“A lot of people go to Seymour to catch the train. There’s one once an hour from there.”
At stations beyond Seymour, where the Shepparton and the Albury line branch off, there’s usually only about 3 trains each way per day.
But at Seymour, there are 20 to Melbourne on weekdays, and 13 on Saturdays and on Sundays. The more services, the more options, more freedom.
Some people will drive to Seymour to get that… just as in the past some people would drive to junction stations like Caulfield — I suspect this happens less now that the Frankston and Dandenong both run every 10-15 minutes, 7 days-a-week (at least in the daytime).
Last night on the TV news they seemed to be struggling for an accurate figure of how many were affected by the closure of the Geelong line. One said “hundreds”, another said “up to a thousand”.
Figures on V/Line’s web site, which summarise the number of people on each train so you can plan your trip to avoid the packed ones, indicate that about three thousand catch the Geelong line each peak hour.
The figures appear to show 100% when the services are over-capacity — eg when people end up standing or sitting in aisles on the trip.
Looking at all the lines, the figures (into Melbourne before 9am; out of Melbourne between 4pm and 6:30pm) are:
I knew they’d grown strongly since the Regional Fast Rail upgrades were completed mid last decade, and the 2007 price cut, but I’m almost surprised to see the Bendigo and Ballarat lines up within about 10-15% of the Geelong figures. This probably emphasises why V/Line and the Department of Transport have been so keen on the Regional Rail Link project, to get all the busiest lines on their own tracks within the suburban area.
The Bendigo figures are likely to drop when Sunbury and Diggers Rest stations join the electrified Metro network later this year. This will also free up some carriages to run on other lines.
Obviously off-peak passengers are also affected by line closures, and we don’t have figures for them.
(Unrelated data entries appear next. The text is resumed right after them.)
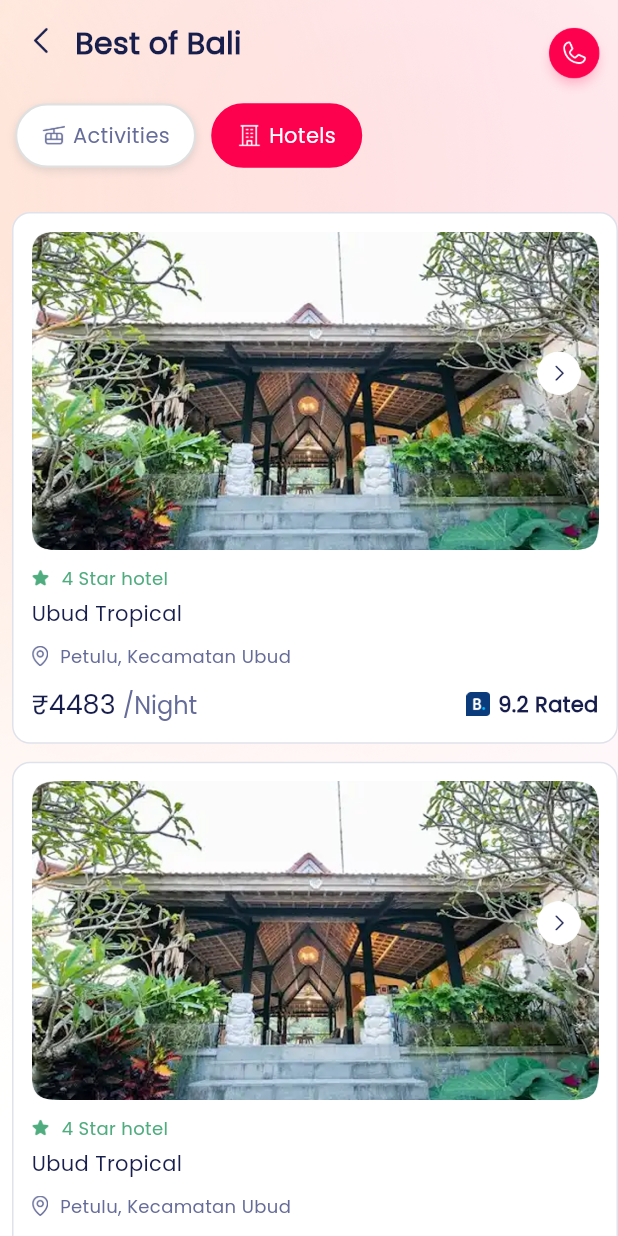
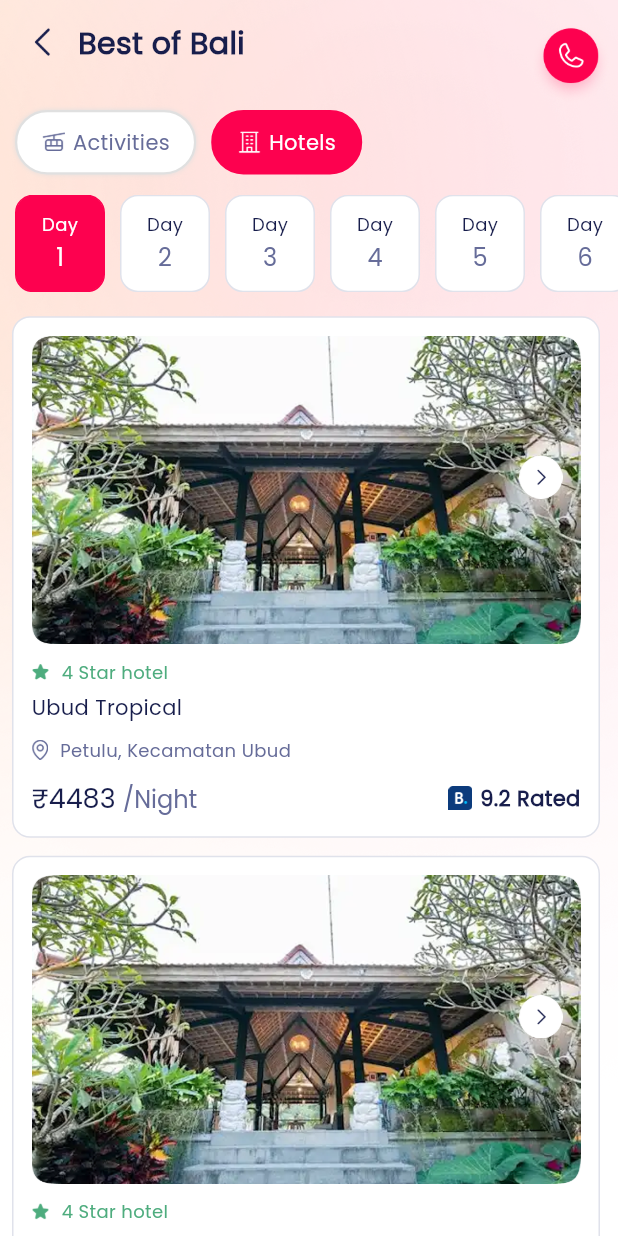
Before and after one commit to ImranKWork/30_sundays, a Flutter app: the DetailsActivities screen opened directly, after a tap on "Hotels", on a phone screen of 412 x 824 dp. Run offline on Flutter 3.47's test engine with Material 3 defaults, Android fonts, the phone set to English and light mode, and no system bars; our stand-ins replace cached_network_image, carousel_slider, dio, dotted_border, file_picker, get and 5 more; accounts and stored records are empty; network calls fail.

Commit message:
bug fixes

```diff
--- a/lib/modules/account/add_account.dart
+++ b/lib/modules/account/add_account.dart
@@ -71,7 +71,7 @@ class _AddAccountState extends State<AddAccount> {
                           onTap: () => Get.back(),
                           child: Image.asset(
                             "assets/images/back_arrow.png",
-                            scale: 2.5,
+                            scale: 2.3,
                           ),
                         ),
                         const SizedBox(width: 10),
--- a/lib/modules/account/help_feedback.dart
+++ b/lib/modules/account/help_feedback.dart
@@ -61,7 +61,7 @@ class _HelpFeedbackState extends State<HelpFeedback> {
                         },
                         child: Image.asset(
                           "assets/images/back_arrow.png",
-                          scale: 2.5,
+                          scale: 2.3,
                         ),
                       ),
                       SizedBox(width: 10),
--- a/lib/modules/account/term_condition.dart
+++ b/lib/modules/account/term_condition.dart
@@ -36,7 +36,7 @@ class _TermConditionState extends State<TermCondition> {
                         },
                         child: Image.asset(
                           "assets/images/back_arrow.png",
-                          scale: 2.5,
+                          scale: 2.3,
                         ),
                       ),
                       SizedBox(width: 10),
@@ -341,7 +341,7 @@ class _TermConditionState extends State<TermCondition> {
   Widget _buildTile(String title, String content) {
     return ExpansionTile(
       tilePadding: EdgeInsets.symmetric(horizontal: 16),
-      childrenPadding: EdgeInsets.symmetric(horizontal: 16),
+      childrenPadding: EdgeInsets.symmetric(horizontal: 16, vertical: 8),
       iconColor: AppColors.grey2,
       collapsedIconColor: AppColors.grey2,
       title: Text(
--- a/lib/modules/auth/login_screen.dart
+++ b/lib/modules/auth/login_screen.dart
@@ -104,6 +104,14 @@ class _LoginScreenState extends State<LoginScreen> {
                     ),
                   ),
 
+                  // if (_hasError)
+                  //   const Padding(
+                  //     padding: EdgeInsets.only(top: 8),
+                  //     child: Text(
+                  //       "Please enter a valid 10-digit phone number",
+                  //       style: TextStyle(color: Colors.red, fontSize: 14),
+                  //     ),
+                  //   ),
                   const SizedBox(height: 180),
 
                   Obx(
@@ -111,20 +119,17 @@ class _LoginScreenState extends State<LoginScreen> {
                         authController.isLoading.value
                             ? ElevatedButton(
                               style: ElevatedButton.styleFrom(
-                                backgroundColor:
-                                    Colors.white, // White background
-                                padding: EdgeInsets.symmetric(
+                                backgroundColor: Colors.white,
+                                padding: const EdgeInsets.symmetric(
                                   vertical: 12,
-                                ), // Adjust padding
+                                ),
                                 shape: RoundedRectangleBorder(
-                                  borderRadius: BorderRadius.circular(
-                                    40,
-                                  ), // Rounded corners
+                                  borderRadius: BorderRadius.circular(40),
                                 ),
-                                minimumSize: Size(160, 48), // Full width
+                                minimumSize: const Size(160, 48),
                               ),
                               onPressed: null,
-                              child: SizedBox(
+                              child: const SizedBox(
                                 height: 24,
                                 width: 24,
                                 child: CircularProgressIndicator(
@@ -135,8 +140,14 @@ class _LoginScreenState extends State<LoginScreen> {
                             )
                             : CustomButton(
                               text: "Get OTP",
-                              onTap: () {
-                                authController.loginWithPhone();
+                              onTap: () async {
+                                final success =
+                                    await authController.loginWithPhone();
+                                if (!success) {
+                                  setState(() {
+                                    _hasError = true;
+                                  });
+                                }
                               },
                               isEnabled: _isButtonEnabled,
                             ),
--- a/lib/modules/dashboard.dart
+++ b/lib/modules/dashboard.dart
@@ -115,8 +115,8 @@ class _DashBoardState extends State<DashBoard> {
               ),
               child: Image.asset(
                 "assets/images/trips.png",
-                width: 25,
-                height: 25,
+                width: 28,
+                height: 28,
               ),
             ),
             'Trips',
--- a/lib/modules/home/activities.dart
+++ b/lib/modules/home/activities.dart
@@ -57,7 +57,7 @@ class _ActivitiesState extends State<Activities> {
                         },
                         child: Image.asset(
                           "assets/images/back_arrow.png",
-                          scale: 2.5,
+                          scale: 2.3,
                         ),
                       ),
                       SizedBox(width: 10),
@@ -66,7 +66,7 @@ class _ActivitiesState extends State<Activities> {
                         style: AppFontFamily.HeadingStyle20(),
                       ),
                       Spacer(),
-                      Image.asset("assets/images/phone.png", scale: 2.5),
+                      Image.asset("assets/images/phone.png", scale: 2.3),
                     ],
                   ),
                 ),
--- a/lib/modules/trips/details_activities.dart
+++ b/lib/modules/trips/details_activities.dart
@@ -47,7 +47,7 @@ class _DetailsActivitiesState extends State<DetailsActivities> {
                         },
                         child: Image.asset(
                           "assets/images/back_arrow.png",
-                          scale: 2.5,
+                          scale: 2.3,
                         ),
                       ),
                       SizedBox(width: 10),
@@ -56,7 +56,7 @@ class _DetailsActivitiesState extends State<DetailsActivities> {
                         style: AppFontFamily.HeadingStyle20(),
                       ),
                       Spacer(),
-                      Image.asset("assets/images/phone.png", scale: 2.5),
+                      Image.asset("assets/images/phone.png", scale: 2.3),
                     ],
                   ),
                 ),
@@ -101,10 +101,8 @@ class _DetailsActivitiesState extends State<DetailsActivities> {
                                         ? []
                                         : [
                                           BoxShadow(
-                                            color: Colors.grey.withOpacity(0.3),
-                                            spreadRadius: 0,
-                                            blurRadius: 4,
-                                            offset: Offset(0, 2),
+                                            color: Colors.grey.shade300,
+                                            blurRadius: 2,
                                           ),
                                         ],
                               ),
@@ -139,13 +137,6 @@ class _DetailsActivitiesState extends State<DetailsActivities> {
                   ),
                 ),
                 SizedBox(height: 10),
-                Expanded(
-                  child: SingleChildScrollView(
-                    padding: EdgeInsets.only(left: 8, top: 8),
-                    child: Column(
-                      crossAxisAlignment: CrossAxisAlignment.start,
-                      children: [
-                        if (selectedIndex == 0) ...[
                 SizedBox(
                   height: 65,
                   child: ListView.builder(
@@ -163,33 +154,27 @@ class _DetailsActivitiesState extends State<DetailsActivities> {
                         child: Container(
                           height: 54,
                           width: 60,
-                                    margin: EdgeInsets.only(right: 8),
+
+                          margin: EdgeInsets.only(left: 10),
                           padding: EdgeInsets.symmetric(
-                                      horizontal: 14,
-                                      vertical: 6,
+                            horizontal: 16,
+                            vertical: 10,
                           ),
                           decoration: BoxDecoration(
-                                      color:
-                                          isSelected
-                                              ? AppColors.pink
-                                              : Colors.white,
+                            color: isSelected ? AppColors.pink : Colors.white,
                             borderRadius: BorderRadius.circular(12),
                             border: Border.all(
                               width: 1,
                               color:
-                                            isSelected
-                                                ? AppColors.pink
-                                                : AppColors.grey4,
+                                  isSelected ? AppColors.pink : AppColors.grey4,
                             ),
                           ),
                           child: Column(
-                                      mainAxisAlignment:
-                                          MainAxisAlignment.center,
+                            mainAxisAlignment: MainAxisAlignment.center,
                             children: [
                               Text(
                                 'Day',
-                                          style: AppFontFamily.HeadingWhite414()
-                                              .copyWith(
+                                style: AppFontFamily.HeadingWhite414().copyWith(
                                   color:
                                       isSelected
                                           ? AppColors.white
@@ -213,8 +198,15 @@ class _DetailsActivitiesState extends State<DetailsActivities> {
                     },
                   ),
                 ),
-                          SizedBox(height: 10),
 
+                //  SizedBox(height: 10),
+                Expanded(
+                  child: SingleChildScrollView(
+                    padding: EdgeInsets.only(left: 8, top: 8),
+                    child: Column(
+                      crossAxisAlignment: CrossAxisAlignment.start,
+                      children: [
+                        if (selectedIndex == 0) ...[
                           ListView.builder(
                             itemCount: 3,
                             shrinkWrap: true,
@@ -419,7 +411,7 @@ class _DetailsActivitiesState extends State<DetailsActivities> {
                             physics: NeverScrollableScrollPhysics(),
                             itemBuilder: (context, index) {
                               return Container(
-                                margin: EdgeInsets.only(bottom: 12),
+                                margin: EdgeInsets.only(bottom: 12, right: 12),
                                 padding: EdgeInsets.all(12),
                                 decoration: BoxDecoration(
                                   color: AppColors.white,
--- a/lib/modules/trips/documents_details.dart
+++ b/lib/modules/trips/documents_details.dart
@@ -22,12 +22,14 @@ class _DocumentsDetailsState extends State<DocumentsDetails> {
     "assets/images/2.png",
     "assets/images/3.png",
   ];
+
   final List<Map<String, dynamic>> items = [
     {"image": "assets/images/docs.png", "name": "Your documents"},
     {"image": "assets/images/ice_cream.png", "name": "Where to eat?"},
     {"image": "assets/images/shop2.png", "name": "Shopping"},
     {"image": "assets/images/lang.png", "name": "Translator"},
   ];
+
   int selectedIndex = 0;
   List<CarouselController> carouselControllers = [];
   List<int> activeIndexes = [];
@@ -63,7 +65,7 @@ class _DocumentsDetailsState extends State<DocumentsDetails> {
                         },
                         child: Image.asset(
                           "assets/images/back_arrow.png",
-                          scale: 2.5,
+                          scale: 2.3,
                         ),
                       ),
                       SizedBox(width: 10),
@@ -77,7 +79,7 @@ class _DocumentsDetailsState extends State<DocumentsDetails> {
                         ),
                       ),
                       Spacer(),
-                      Image.asset("assets/images/phone.png", scale: 2.5),
+                      Image.asset("assets/images/phone.png", scale: 2.3),
                     ],
                   ),
                 ),
--- a/lib/modules/trips/edit_activities.dart
+++ b/lib/modules/trips/edit_activities.dart
@@ -38,7 +38,7 @@ class _EditActivitiesState extends State<EditActivities> {
                         },
                         child: Image.asset(
                           "assets/images/back_arrow.png",
-                          scale: 2.5,
+                          scale: 2.3,
                         ),
                       ),
                       SizedBox(width: 10),
--- a/pubspec.yaml
+++ b/pubspec.yaml
@@ -48,6 +48,7 @@ dependencies:
   dio: ^5.3.3
   path_provider: ^2.1.2
   permission_handler: ^11.0.1
+  cached_network_image:
 
 
 
```
Also changed, not shown: lib/controllers/login_controller.dart (+5 -6 lines), lib/modules/account/my_account.dart (+22 -0 lines), lib/modules/account/notification.dart (+4 -8 lines), lib/modules/trips/all_trips.dart (+41 -19 lines), lib/modules/trips/more_action.dart (+17 -14 lines), lib/modules/trips/preview_image.dart (added, +26 -0 lines), lib/modules/trips/where_to_eat.dart (+21 -20 lines), lib/modules/trips/your_documents.dart (+43 -9 lines), pubspec.lock, 1 other file. Lines whose indentation alone changed are shown as unchanged.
To a greater extent than Melbourne suburban services, V/Line services are very concentrated in the peak (trains every few minutes in some cases), but quieter outside it (mostly hourly). Something they could/should do to help spread the peak load is upgrade off-peak frequencies.
PS: I see some real figures have made it into an Age Online story this morning.